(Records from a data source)
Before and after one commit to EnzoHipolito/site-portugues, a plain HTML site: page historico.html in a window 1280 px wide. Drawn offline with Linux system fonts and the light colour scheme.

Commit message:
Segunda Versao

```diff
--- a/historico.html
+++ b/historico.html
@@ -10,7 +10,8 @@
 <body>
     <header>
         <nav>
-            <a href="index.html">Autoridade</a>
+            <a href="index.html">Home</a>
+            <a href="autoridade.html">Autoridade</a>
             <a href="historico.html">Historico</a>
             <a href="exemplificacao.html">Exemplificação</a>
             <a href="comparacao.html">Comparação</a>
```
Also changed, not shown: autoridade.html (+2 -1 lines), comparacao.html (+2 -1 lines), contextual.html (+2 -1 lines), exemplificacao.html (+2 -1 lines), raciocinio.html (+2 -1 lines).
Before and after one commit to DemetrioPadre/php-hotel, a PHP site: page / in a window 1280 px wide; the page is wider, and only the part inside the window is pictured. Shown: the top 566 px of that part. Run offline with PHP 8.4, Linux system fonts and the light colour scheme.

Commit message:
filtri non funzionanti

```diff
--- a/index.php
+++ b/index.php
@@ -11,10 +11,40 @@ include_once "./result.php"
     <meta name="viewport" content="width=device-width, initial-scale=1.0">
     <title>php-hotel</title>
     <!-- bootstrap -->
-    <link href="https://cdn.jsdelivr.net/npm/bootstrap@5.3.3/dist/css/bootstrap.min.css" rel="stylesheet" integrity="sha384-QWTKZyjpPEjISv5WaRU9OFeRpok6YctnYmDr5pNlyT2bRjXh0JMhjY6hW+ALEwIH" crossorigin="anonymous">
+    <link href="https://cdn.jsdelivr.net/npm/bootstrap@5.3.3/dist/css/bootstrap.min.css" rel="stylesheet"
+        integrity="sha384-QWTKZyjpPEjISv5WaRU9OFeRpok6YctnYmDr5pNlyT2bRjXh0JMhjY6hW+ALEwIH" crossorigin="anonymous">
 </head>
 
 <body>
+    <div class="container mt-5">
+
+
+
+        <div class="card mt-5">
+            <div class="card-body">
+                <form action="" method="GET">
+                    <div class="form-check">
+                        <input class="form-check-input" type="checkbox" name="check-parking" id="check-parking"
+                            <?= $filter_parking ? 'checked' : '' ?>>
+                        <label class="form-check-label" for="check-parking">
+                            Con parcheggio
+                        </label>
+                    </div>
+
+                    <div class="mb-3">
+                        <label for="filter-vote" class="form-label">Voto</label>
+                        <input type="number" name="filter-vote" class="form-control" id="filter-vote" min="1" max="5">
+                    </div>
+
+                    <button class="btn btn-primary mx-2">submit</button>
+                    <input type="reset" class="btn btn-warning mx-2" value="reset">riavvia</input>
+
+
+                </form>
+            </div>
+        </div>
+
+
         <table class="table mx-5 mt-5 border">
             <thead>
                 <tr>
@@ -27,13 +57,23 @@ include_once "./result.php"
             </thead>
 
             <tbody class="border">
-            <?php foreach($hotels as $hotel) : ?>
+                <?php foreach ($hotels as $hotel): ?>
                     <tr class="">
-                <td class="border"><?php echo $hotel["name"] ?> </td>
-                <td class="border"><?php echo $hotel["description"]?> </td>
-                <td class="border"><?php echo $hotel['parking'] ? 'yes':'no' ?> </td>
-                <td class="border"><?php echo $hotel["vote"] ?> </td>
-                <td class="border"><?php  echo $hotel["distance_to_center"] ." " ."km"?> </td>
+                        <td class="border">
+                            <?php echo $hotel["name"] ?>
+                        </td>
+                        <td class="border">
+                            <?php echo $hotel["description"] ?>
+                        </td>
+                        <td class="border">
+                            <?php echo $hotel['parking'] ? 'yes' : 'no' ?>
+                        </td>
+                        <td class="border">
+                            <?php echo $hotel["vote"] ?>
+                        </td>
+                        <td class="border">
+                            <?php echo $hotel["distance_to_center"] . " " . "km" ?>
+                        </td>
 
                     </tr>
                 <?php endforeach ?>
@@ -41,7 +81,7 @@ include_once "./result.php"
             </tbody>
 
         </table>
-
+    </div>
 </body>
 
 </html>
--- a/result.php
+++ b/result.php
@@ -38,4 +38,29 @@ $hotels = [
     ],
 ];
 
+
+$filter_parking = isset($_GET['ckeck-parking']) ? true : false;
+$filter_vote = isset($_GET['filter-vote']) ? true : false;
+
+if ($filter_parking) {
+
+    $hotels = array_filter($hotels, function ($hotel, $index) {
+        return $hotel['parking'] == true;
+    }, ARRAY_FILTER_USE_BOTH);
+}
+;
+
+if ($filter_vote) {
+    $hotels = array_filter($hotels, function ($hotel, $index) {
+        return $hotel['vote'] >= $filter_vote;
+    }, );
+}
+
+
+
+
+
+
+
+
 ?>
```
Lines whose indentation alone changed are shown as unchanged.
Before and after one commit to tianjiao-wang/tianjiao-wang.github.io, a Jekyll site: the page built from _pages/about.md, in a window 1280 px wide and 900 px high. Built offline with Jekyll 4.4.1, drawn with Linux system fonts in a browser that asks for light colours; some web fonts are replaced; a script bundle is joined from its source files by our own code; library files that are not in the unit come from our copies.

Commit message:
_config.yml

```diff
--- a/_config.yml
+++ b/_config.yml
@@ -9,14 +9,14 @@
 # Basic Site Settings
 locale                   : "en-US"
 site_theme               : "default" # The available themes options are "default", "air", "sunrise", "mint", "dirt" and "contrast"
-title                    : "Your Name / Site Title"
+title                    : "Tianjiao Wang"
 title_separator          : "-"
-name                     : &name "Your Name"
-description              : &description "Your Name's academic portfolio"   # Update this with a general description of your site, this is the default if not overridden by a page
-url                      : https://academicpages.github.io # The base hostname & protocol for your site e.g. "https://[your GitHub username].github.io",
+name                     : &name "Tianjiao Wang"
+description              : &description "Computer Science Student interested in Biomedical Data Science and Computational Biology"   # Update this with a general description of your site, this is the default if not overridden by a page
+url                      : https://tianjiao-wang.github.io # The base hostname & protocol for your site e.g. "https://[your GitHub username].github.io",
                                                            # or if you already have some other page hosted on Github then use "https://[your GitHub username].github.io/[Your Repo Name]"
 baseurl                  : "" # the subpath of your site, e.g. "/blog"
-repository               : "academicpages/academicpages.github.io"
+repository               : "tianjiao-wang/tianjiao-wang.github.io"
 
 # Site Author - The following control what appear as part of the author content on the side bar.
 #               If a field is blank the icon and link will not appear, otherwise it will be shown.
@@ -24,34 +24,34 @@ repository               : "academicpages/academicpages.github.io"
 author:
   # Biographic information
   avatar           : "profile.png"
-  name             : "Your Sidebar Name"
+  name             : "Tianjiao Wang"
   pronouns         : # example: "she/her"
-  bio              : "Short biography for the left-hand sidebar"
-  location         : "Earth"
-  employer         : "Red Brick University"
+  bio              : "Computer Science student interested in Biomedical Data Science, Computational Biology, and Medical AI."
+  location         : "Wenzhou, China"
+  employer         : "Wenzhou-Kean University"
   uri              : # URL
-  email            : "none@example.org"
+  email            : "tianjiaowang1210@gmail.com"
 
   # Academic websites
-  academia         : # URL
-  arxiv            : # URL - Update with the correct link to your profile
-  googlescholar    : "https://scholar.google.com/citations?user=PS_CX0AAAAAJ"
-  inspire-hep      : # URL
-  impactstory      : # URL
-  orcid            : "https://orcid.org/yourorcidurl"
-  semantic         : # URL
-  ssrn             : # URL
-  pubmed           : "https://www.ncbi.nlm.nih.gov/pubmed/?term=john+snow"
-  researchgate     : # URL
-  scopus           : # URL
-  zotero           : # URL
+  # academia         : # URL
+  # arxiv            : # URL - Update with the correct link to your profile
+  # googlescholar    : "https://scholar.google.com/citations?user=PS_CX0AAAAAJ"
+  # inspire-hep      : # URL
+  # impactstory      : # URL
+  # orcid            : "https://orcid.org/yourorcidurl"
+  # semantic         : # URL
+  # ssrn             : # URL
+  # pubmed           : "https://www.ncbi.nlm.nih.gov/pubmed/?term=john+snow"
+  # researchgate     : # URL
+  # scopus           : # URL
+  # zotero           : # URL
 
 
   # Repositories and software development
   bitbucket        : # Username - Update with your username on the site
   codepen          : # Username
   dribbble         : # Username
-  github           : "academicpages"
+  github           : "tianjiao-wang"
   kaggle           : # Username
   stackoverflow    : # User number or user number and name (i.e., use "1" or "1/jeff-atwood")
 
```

EXERCISE GOAL - Find each line in the records holding the string "result" and show it.

OUTPUT FOR THIS EXERCISE -
@@ -11,10 +11,40 @@ include_once "./result.php"
@@ -27,13 +57,23 @@ include_once "./result.php"
@@ -41,7 +81,7 @@ include_once "./result.php"
--- a/result.php
+++ b/result.php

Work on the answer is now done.